Data for the task:

____________

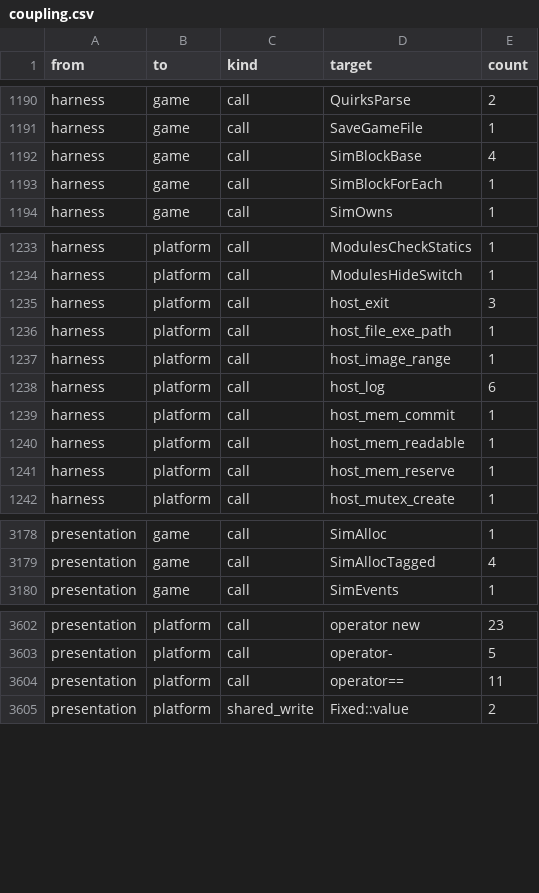
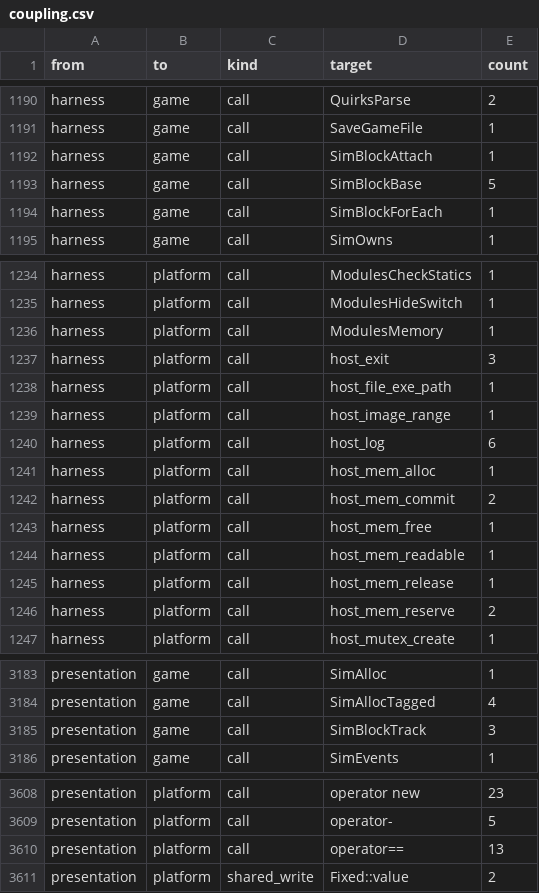
Before and after one commit to ozgb/byte-tactics-moddable, a CSV file: data/coupling.csv, drawn as a sheet; only a part is shown, gaps mark what is left out.

```diff
--- a/data/coupling.csv
+++ b/data/coupling.csv
@@ -1191,3 +1191,4 @@ harness,game,call,QuirksParse,2
 harness,game,call,SaveGameFile,1
-harness,game,call,SimBlockBase,4
+harness,game,call,SimBlockAttach,1
+harness,game,call,SimBlockBase,5
 harness,game,call,SimBlockForEach,1
@@ -1234,2 +1235,3 @@ harness,platform,call,ModulesCheckStatics,1
 harness,platform,call,ModulesHideSwitch,1
+harness,platform,call,ModulesMemory,1
 harness,platform,call,host_exit,3
@@ -1238,5 +1240,8 @@ harness,platform,call,host_image_range,1
 harness,platform,call,host_log,6
-harness,platform,call,host_mem_commit,1
+harness,platform,call,host_mem_alloc,1
+harness,platform,call,host_mem_commit,2
+harness,platform,call,host_mem_free,1
 harness,platform,call,host_mem_readable,1
-harness,platform,call,host_mem_reserve,1
+harness,platform,call,host_mem_release,1
+harness,platform,call,host_mem_reserve,2
 harness,platform,call,host_mutex_create,1
@@ -3179,2 +3184,3 @@ presentation,game,call,SimAlloc,1
 presentation,game,call,SimAllocTagged,4
+presentation,game,call,SimBlockTrack,3
 presentation,game,call,SimEvents,1
@@ -3603,3 +3609,3 @@ presentation,platform,call,operator new,23
 presentation,platform,call,operator-,5
-presentation,platform,call,operator==,11
+presentation,platform,call,operator==,13
 presentation,platform,shared_write,Fixed::value,2
```
Also changed, not shown: data/hazards.csv, data/subsystems.csv, 1 other file.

____________

Task goal: Your response must consist of the material above, reproduced word for word, with the images omitted.

Output for this task:
Before and after one commit to ozgb/byte-tactics-moddable, a CSV file: data/coupling.csv, drawn as a sheet; only a part is shown, gaps mark what is left out.

```diff
--- a/data/coupling.csv
+++ b/data/coupling.csv
@@ -1191,3 +1191,4 @@ harness,game,call,QuirksParse,2
 harness,game,call,SaveGameFile,1
-harness,game,call,SimBlockBase,4
+harness,game,call,SimBlockAttach,1
+harness,game,call,SimBlockBase,5
 harness,game,call,SimBlockForEach,1
@@ -1234,2 +1235,3 @@ harness,platform,call,ModulesCheckStatics,1
 harness,platform,call,ModulesHideSwitch,1
+harness,platform,call,ModulesMemory,1
 harness,platform,call,host_exit,3
@@ -1238,5 +1240,8 @@ harness,platform,call,host_image_range,1
 harness,platform,call,host_log,6
-harness,platform,call,host_mem_commit,1
+harness,platform,call,host_mem_alloc,1
+harness,platform,call,host_mem_commit,2
+harness,platform,call,host_mem_free,1
 harness,platform,call,host_mem_readable,1
-harness,platform,call,host_mem_reserve,1
+harness,platform,call,host_mem_release,1
+harness,platform,call,host_mem_reserve,2
 harness,platform,call,host_mutex_create,1
@@ -3179,2 +3184,3 @@ presentation,game,call,SimAlloc,1
 presentation,game,call,SimAllocTagged,4
+presentation,game,call,SimBlockTrack,3
 presentation,game,call,SimEvents,1
@@ -3603,3 +3609,3 @@ presentation,platform,call,operator new,23
 presentation,platform,call,operator-,5
-presentation,platform,call,operator==,11
+presentation,platform,call,operator==,13
 presentation,platform,shared_write,Fixed::value,2
```
Also changed, not shown: data/hazards.csv, data/subsystems.csv, 1 other file.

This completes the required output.